It is a great honour for me to lead a faculty team who are constantly researching, and delights so much in the sharing of their research that the core faculty has met each January for the past thirteen years for a winter colloquim where we present, share and examine the research that each of us is doing. Even during the Intensive, we are constantly sharing our investigations with each other and encouraging new ideas to be tested out in the work. This has created an open dialogue that allows for adjusting and refining our curriculum. Great appreciation is due to Gary, Dawn, Ian and Lisa in text work, Gayle, Gerry and Cindy in the blending of physical and vocal training, Dale’s examination of both the Roy Hart training and Jungian research, Brad’s movement work, and Judith in the arts of precision and the balance between the bones and the action.
As the Intensive has grown, we have developed a wonderful support system in the second and third generation of teachers: Cindy Block, Brad Gibson, Lisa Beley, and Olivia Olsen. It is also important to acknowledge former colleagues who brought skills to the Intensive: Rod Menzies, Christine Menzies and Eric Armstrong, my colleague at York University.
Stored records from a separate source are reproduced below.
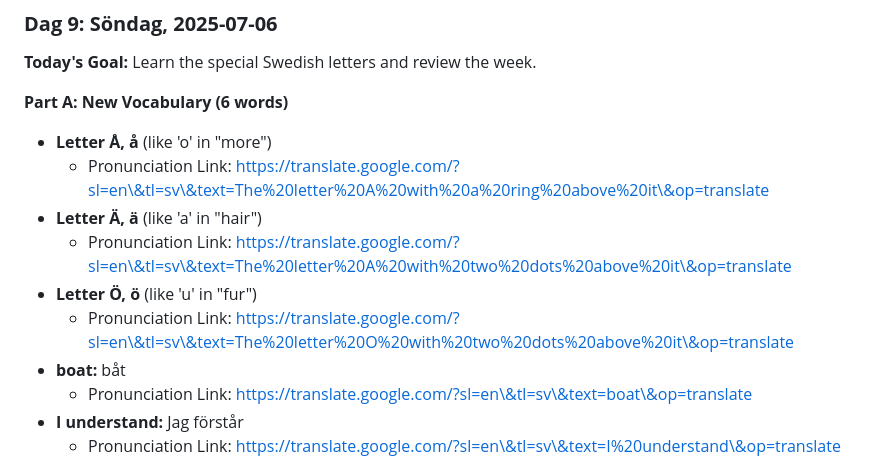
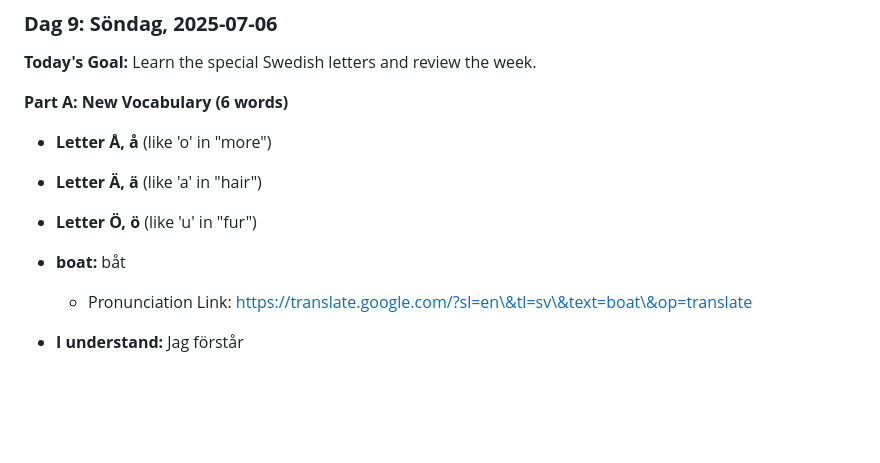
Before and after one commit to jonabe/Swedish_Lessons, a Markdown page: lessons/Svenska_for_semestern_vecka_1.md, the part around the change. Rendered like a GitHub page; blank space fills up the shorter version.

```diff
--- a/lessons/Svenska_for_semestern_vecka_1.md
+++ b/lessons/Svenska_for_semestern_vecka_1.md
@@ -384,11 +384,11 @@ A. When you are leaving.B. In the morning.C. In the evening.
 **Part A: New Vocabulary (6 words)**
 
 * **Letter Å, å** (like 'o' in "more")
-  * Pronunciation Link: https://translate.google.com/?sl=en\&tl=sv\&text=The%20letter%20A%20with%20a%20ring%20above%20it\&op=translate
+
 * **Letter Ä, ä** (like 'a' in "hair")
-  * Pronunciation Link: https://translate.google.com/?sl=en\&tl=sv\&text=The%20letter%20A%20with%20two%20dots%20above%20it\&op=translate
+
 * **Letter Ö, ö** (like 'u' in "fur")
-  * Pronunciation Link: https://translate.google.com/?sl=en\&tl=sv\&text=The%20letter%20O%20with%20two%20dots%20above%20it\&op=translate
+
 * **boat:** båt
   * Pronunciation Link: https://translate.google.com/?sl=en\&tl=sv\&text=boat\&op=translate
 * **I understand:** Jag förstår
```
In 1985, when we set up the first Voice Intensive as part of the Summer Institute, we started at Simon Fraser University. It was a place for performing artists to examine and re-examine their crafts, focusing on the voice aspect. A primary purpose of the Voice Intensive was to address the vocal needs of the professional performers in the western provinces, but we quickly were attracting artists and teachers from across the country and abroad. Two years ago we relocated to Toronto and are excited by this year's relationship with the CIT: Centre for Indigenous Theatre.
Our programs success is due to the ongoing support of our presentation partner, pounds per square inch.
And none of this would exist without the teachings of Iris Warren and my fiery dragon of a teacher, Kristin Linklater.
I thank you all.